Illustration from a similar story in Grimm's Fairy Tales by Jacob and Wilhelm Grimm. Helen Stratton, illustrator. London: Blackie & Son, 1903.

Image source

Today’s tale comes to us from India. It’s a love story, but does involve fairies, actually kind of unusual in fairy tales.

Dorani, daughter of a man who sold scents and essences, is the most beautiful young woman in the land. She is also good friends with a fairy and sings along with her for Indra, the king of the fairies. Dorani has lovely long golden hair that smelled faintly of roses, but it’s heavy, so one day, Dorani cuts off a tress, wraps it in a leaf and lays it in the river. I understand wanting to cut your hair, but I don’t quite get why she had to put it in the river, but of course the prince finds it and falls in love with her based on her hair. That’s even beyond love at first sight, but he’s sure he will die if he can’t marry the girl the hair belongs to.
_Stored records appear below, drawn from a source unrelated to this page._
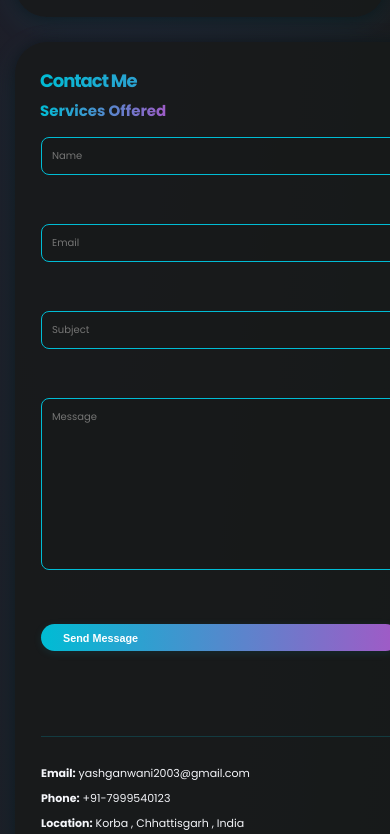
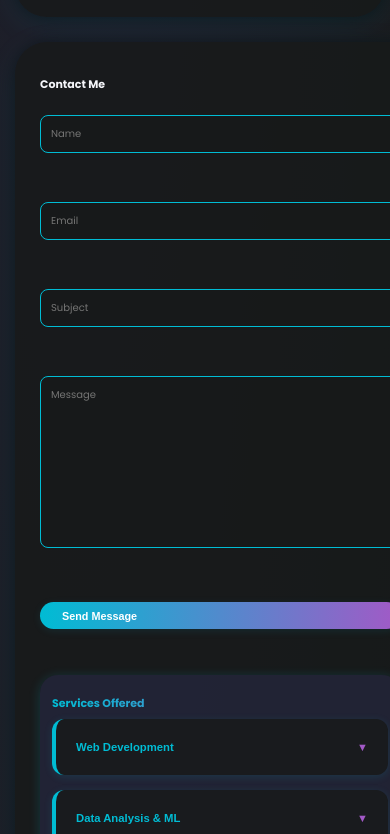
Before and after one commit to yashganwani/My-Portfolio, a plain HTML site: page OneDrive/Desktop/portfolio/index.html in a window 390 px wide. Shown: the part 7180-8014 px from the top of the page. Drawn offline with Linux system fonts and the light colour scheme.

Commit message:
Fix contact section order and make fully responsive for all window sizes

```diff
--- a/OneDrive/Desktop/portfolio/index.html
+++ b/OneDrive/Desktop/portfolio/index.html
@@ -296,12 +296,9 @@
       </div>
     </section>
     <section id="contact" class="glass-card">
-      <div class="contact-header-flex">
-        <h2 class="section-title" style="margin-bottom: 0;">Contact Me</h2>
-        <h3 class="services-title" style="margin-bottom: 0;">Services Offered</h3>
-      </div>
       <div class="contact-flex">
         <div class="contact-left">
+          <h2 class="contact-title">Contact Me</h2>
           <form class="contact-form" id="contactForm" action="https://formspree.io/f/xnnvyyra" method="POST">
             <div class="form-group">
               <input type="text" name="name" id="name" placeholder="Name" required />
@@ -326,31 +323,9 @@
               </span>
             </button>
           </form>
-          <div class="form-messages">
-            <div class="success-message" id="successMessage" style="display: none;">
-              <span class="message-icon">✓</span>
-              <span class="message-text">Thank you! Your message has been sent successfully.</span>
-            </div>
-            <div class="error-message" id="formError" style="display: none;">
-              <span class="message-icon">✗</span>
-              <span class="message-text">Sorry, there was an error sending your message. Please try again.</span>
-            </div>
-          </div>
-          <div class="contact-details">
-            <p><strong>Email:</strong> yashganwani2003@gmail.com</p>
-            <p><strong>Phone:</strong> +91-7999540123</p>
-            <p><strong>Location:</strong> Korba , Chhattisgarh , India</p>
-            <div class="contact-social-row">
-              <a href="https://www.linkedin.com/in/yashganwani" class="contact-social" target="_blank" title="LinkedIn" aria-label="LinkedIn">
-                <svg width="32" height="32" viewBox="0 0 24 24" fill="none" xmlns="http://www.w3.org/2000/svg"><circle cx="12" cy="12" r="12" fill="#23243a"/><path d="M19 0h-14c-2.761 0-5 2.239-5 5v14c0 2.761 2.239 5 5 5h14c2.761 0 5-2.239 5-5v-14c0-2.761-2.239-5-5-5zm-11 19h-3v-10h3v10zm-1.5-11.268c-.966 0-1.75-.784-1.75-1.75s.784-1.75 1.75-1.75 1.75.784 1.75 1.75-.784 1.75-1.75 1.75zm13.5 11.268h-3v-5.604c0-1.337-.026-3.063-1.868-3.063-1.868 0-2.154 1.459-2.154 2.968v5.699h-3v-10h2.881v1.367h.041c.401-.761 1.379-1.563 2.841-1.563 3.039 0 3.6 2.001 3.6 4.601v5.595z" fill="#00bcd4"/></svg>
-              </a>
-              <a href="https://www.instagram.com/__yash_ganwani__/?__pwa=1" class="contact-social" target="_blank" title="Instagram" aria-label="Instagram">
-                <svg width="32" height="32" viewBox="0 0 24 24" fill="none" xmlns="http://www.w3.org/2000/svg"><circle cx="12" cy="12" r="12" fill="#23243a"/><path d="M12 2.163c3.204 0 3.584.012 4.85.07 1.366.062 2.633.334 3.608 1.308.974.974 1.246 2.242 1.308 3.608.058 1.266.07 1.646.07 4.85s-.012 3.584-.07 4.85c-.062 1.366-.334 2.687-1.308 3.608-.974.974-2.242 1.246-3.608 1.308-1.266.058-1.646.07-4.85.07s-3.584-.012-4.85-.07c-1.366-.062-2.633-.334-3.608-1.308-.974-.974-1.246-2.242-1.308-3.608-.058-1.266-.07-1.646-.07-4.85s.012-3.584.07-4.85c.062-1.366.334-2.633 1.308-3.608.974-.974 2.242-1.246 3.608-1.308 1.266-.058 1.646-.07 4.85-.07zm0-2.163c-3.259 0-3.667.012-4.947.07-1.276.058-2.687.334-3.678 1.325-.991.991-1.267 2.402-1.325 3.678-.058 1.28-.07 1.688-.07 4.947s.012 3.667.07 4.947c.058 1.276.334 2.687 1.325 3.678.991.991 2.402 1.267 3.678 1.325 1.28.058 1.688.07 4.947.07s3.667-.012 4.947-.07c1.276-.058 2.687-.334 3.678-1.325.991-.991 1.267-2.402 1.325-3.678.058-1.28.07-1.688.07-4.947s-.012-3.667-.07-4.85c-.058-1.366-.334-2.687-1.325-3.678-.991-.991-2.402-1.267-3.678-1.325-1.28-.058-1.688-.07-4.947-.07zm0 5.838a6.162 6.162 0 1 0 0 12.324 6.162 6.162 0 0 0 0-12.324zm0 10.162a3.999 3.999 0 1 1 0-7.998 3.999 3.999 0 0 1 0 7.998zm6.406-11.845a1.44 1.44 0 1 0 0 2.88 1.44 1.44 0 0 0 0-2.88z" fill="#a259c6"/></svg>
-              </a>
-            </div>
-          </div>
         </div>
         <div class="contact-right">
+          <h2 class="services-title">Services Offered</h2>
           <ul class="services-list">
             <li class="service-accordion">
               <button class="service-header">Web Development</button>
@@ -379,6 +354,19 @@
           </ul>
         </div>
       </div>
+      <div class="contact-details">
+        <p><strong>Email:</strong> yashganwani2003@gmail.com</p>
+        <p><strong>Phone:</strong> +91-7999540123</p>
+        <p><strong>Location:</strong> Korba , Chhattisgarh , India</p>
+        <div class="contact-social-row">
+          <a href="https://www.linkedin.com/in/yashganwani" class="contact-social" target="_blank" title="LinkedIn" aria-label="LinkedIn">
+            <svg width="32" height="32" viewBox="0 0 24 24" fill="none" xmlns="http://www.w3.org/2000/svg"><circle cx="12" cy="12" r="12" fill="#23243a"/><path d="M19 0h-14c-2.761 0-5 2.239-5 5v14c0 2.761 2.239 5 5 5h14c2.761 0 5-2.239 5-5v-14c0-2.761-2.239-5-5-5zm-11 19h-3v-10h3v10zm-1.5-11.268c-.966 0-1.75-.784-1.75-1.75s.784-1.75 1.75-1.75 1.75.784 1.75 1.75-.784 1.75-1.75 1.75zm13.5 11.268h-3v-5.604c0-1.337-.026-3.063-1.868-3.063-1.868 0-2.154 1.459-2.154 2.968v5.699h-3v-10h2.881v1.367h.041c.401-.761 1.379-1.563 2.841-1.563 3.039 0 3.6 2.001 3.6 4.601v5.595z" fill="#00bcd4"/></svg>
+          </a>
+          <a href="https://www.instagram.com/__yash_ganwani__/?__pwa=1" class="contact-social" target="_blank" title="Instagram" aria-label="Instagram">
+            <svg width="32" height="32" viewBox="0 0 24 24" fill="none" xmlns="http://www.w3.org/2000/svg"><circle cx="12" cy="12" r="12" fill="#23243a"/><path d="M12 2.163c3.204 0 3.584.012 4.85.07 1.366.062 2.633.334 3.608 1.308.974.974 1.246 2.242 1.308 3.608.058 1.266.07 1.646.07 4.85s-.012 3.584-.07 4.85c-.062 1.366-.334 2.687-1.308 3.608-.974.974-2.242 1.246-3.608 1.308-1.266.058-1.646.07-4.85.07s-3.584-.012-4.85-.07c-1.366-.062-2.633-.334-3.608-1.308-.974-.974-1.246-2.242-1.308-3.608-.058-1.266-.07-1.646-.07-4.85s.012-3.584.07-4.85c.062-1.366.334-2.633 1.308-3.608.974-.974 2.242-1.246 3.608-1.308 1.266-.058 1.646-.07 4.85-.07zm0-2.163c-3.259 0-3.667.012-4.947.07-1.276.058-2.687.334-3.678 1.325-.991.991-1.267 2.402-1.325 3.678-.058 1.28-.07 1.688-.07 4.947s.012 3.667.07 4.947c.058 1.276.334 2.687 1.325 3.678.991.991 2.402 1.267 3.678 1.325 1.28.058 1.688.07 4.947.07s3.667-.012 4.947-.07c1.276-.058 2.687-.334 3.678-1.325.991-.991 1.267-2.402 1.325-3.678.058-1.28.07-1.688.07-4.947s-.012-3.667-.07-4.85c-.058-1.366-.334-2.687-1.325-3.678-.991-.991-2.402-1.267-3.678-1.325-1.28-.058-1.688-.07-4.947-.07zm0 5.838a6.162 6.162 0 1 0 0 12.324 6.162 6.162 0 0 0 0-12.324zm0 10.162a3.999 3.999 0 1 1 0-7.998 3.999 3.999 0 0 1 0 7.998zm6.406-11.845a1.44 1.44 0 1 0 0 2.88 1.44 1.44 0 0 0 0-2.88z" fill="#a259c6"/></svg>
+          </a>
+        </div>
+      </div>
     </section>
   </main>
   <button id="backToTop" title="Back to top">↑</button>
--- a/OneDrive/Desktop/portfolio/style.css
+++ b/OneDrive/Desktop/portfolio/style.css
@@ -78,20 +78,24 @@ html {
   .contact-flex {
     flex-direction: column !important;
     align-items: stretch !important;
-    gap: 1.5rem !important;
+    gap: 2rem !important;
     width: 100% !important;
     max-width: 100vw !important;
   }
   .contact-left, .contact-right {
     width: 100% !important;
-    max-width: 100vw !important;
+    max-width: 99vw !important;
     min-width: 0 !important;
     margin: 0 !important;
     box-sizing: border-box !important;
-    padding: 0.7rem 0.2rem !important;
   }
   .contact-right {
-    margin-top: 1.5rem !important;
+    margin-top: 2rem !important;
+  }
+  .contact-title, .services-title {
+    text-align: left !important;
+    font-size: 2rem !important;
+    margin-bottom: 1.2rem !important;
   }
   .site-footer {
     font-size: 0.95rem;
@@ -133,6 +137,16 @@ html {
     box-sizing: border-box !important;
     max-width: none !important;
   }
+  .contact-flex {
+    gap: 1.2rem !important;
+  }
+  .contact-title, .services-title {
+    font-size: 1.4rem !important;
+    margin-bottom: 0.7rem !important;
+  }
+  .contact-form, .services-list {
+    padding: 0.5rem 0.2rem !important;
+  }
 }
 @media (max-width: 500px) {
   html {
@@ -164,6 +178,13 @@ html {
   }
   .contact-details p {
     font-size: 0.95rem;
+  }
+  .contact-title, .services-title {
+    font-size: 1.1rem !important;
+    margin-bottom: 0.5rem !important;
+  }
+  .contact-form, .services-list {
+    padding: 0.2rem 0 !important;
   }
 }
 @media (max-width: 400px) {
@@ -1673,20 +1694,19 @@ html {
   .contact-flex {
     flex-direction: column !important;
     align-items: stretch !important;
-    gap: 1.5rem !important;
+    gap: 2rem !important;
     width: 100% !important;
     max-width: 100vw !important;
   }
   .contact-left, .contact-right {
     width: 100% !important;
-    max-width: 100vw !important;
+    max-width: 99vw !important;
     min-width: 0 !important;
     margin: 0 !important;
     box-sizing: border-box !important;
-    padding: 0.7rem 0.2rem !important;
   }
   .contact-right {
-    margin-top: 1.5rem !important;
+    margin-top: 2rem !important;
   }
 }
 @media (max-width: 600px) {
@@ -1706,11 +1726,10 @@ html {
   }
   .contact-left, .contact-right {
     width: 100% !important;
-    max-width: 100vw !important;
+    max-width: 99vw !important;
     min-width: 0 !important;
     margin: 0 !important;
     box-sizing: border-box !important;
-    padding: 0.5rem 0.1rem !important;
   }
   .contact-right {
     margin-top: 1.2rem !important;
```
The King find Dorani and sets up the wedding. Dorani’s one request is that she spend each day at the prince’s home, but each night return to her father’s. The prince agrees, just happy to have her as his wife. Soon, he tires of the arrangement, however, since all the time she spends at his house she sits on a stool and says nothing. Thanks to a powder the gardener gives him, the prince becomes invisible and follows Dorani one night. He discovers that each night she goes on a magic stool with her friend to sing at the fairy court. The next day, he tells Dorani all he saw, explaining it as a dream. The same thing happens the second night, he follows her to the fairy court, the magic stool wobbly with his added weight, but in the morning, after telling all he has seen, she speaks and asks him why he followed her.

‘Because,’ replied the prince, ‘I love you, and to be with you is happiness.’

The following evening, Dorani asks that the prince not follow her so he doesn’t, but the stool wobbles even more since she has now spoken to her husband. That evening Dorani sings marvelously and the fairy king offers her a gift. she requests the magic lute, which he sadly gives her, but says she can never return because what more will she expect after haven been given such a lavish gift.

The next morning Dorani asks the prince if he dreamed anything the night before and he replies that he only dreamt of their future happiness. That night, Dorani does not return to her father’s home.

‘Never again, my lord, never again would I leave thee!’

So the prince won his beautiful bride; and though they neither of them dealt any further with fairies and their magic, they learnt more daily of the magic of Love, which one may still learn, although fairy magic has fled away.

I love this story. In the end, true love is the only magic worth learning. Isn’t that sweet, and so different from a lot of the tales I’ve read.

And, by the way, David, I think both fathers here are pretty good. The King finds Dorani for the prince and arranges the wedding. Dorani’s dad tells the king of her request to spend nights at her own home, even though he doesn’t understand why she insists on it.

This story is from Andrew Lang’s The Olive Fairy Book, first published in 1907. You can find the whole story on-line in at least a couple of place, one of which is at Stories to Grow By. It also has a couple of cute illustrations done by kids.

Thursday’s Tales is a weekly event here at Carol’s Notebook. Fairy tales, folktales, tall tales, even re-tellings, I love them all.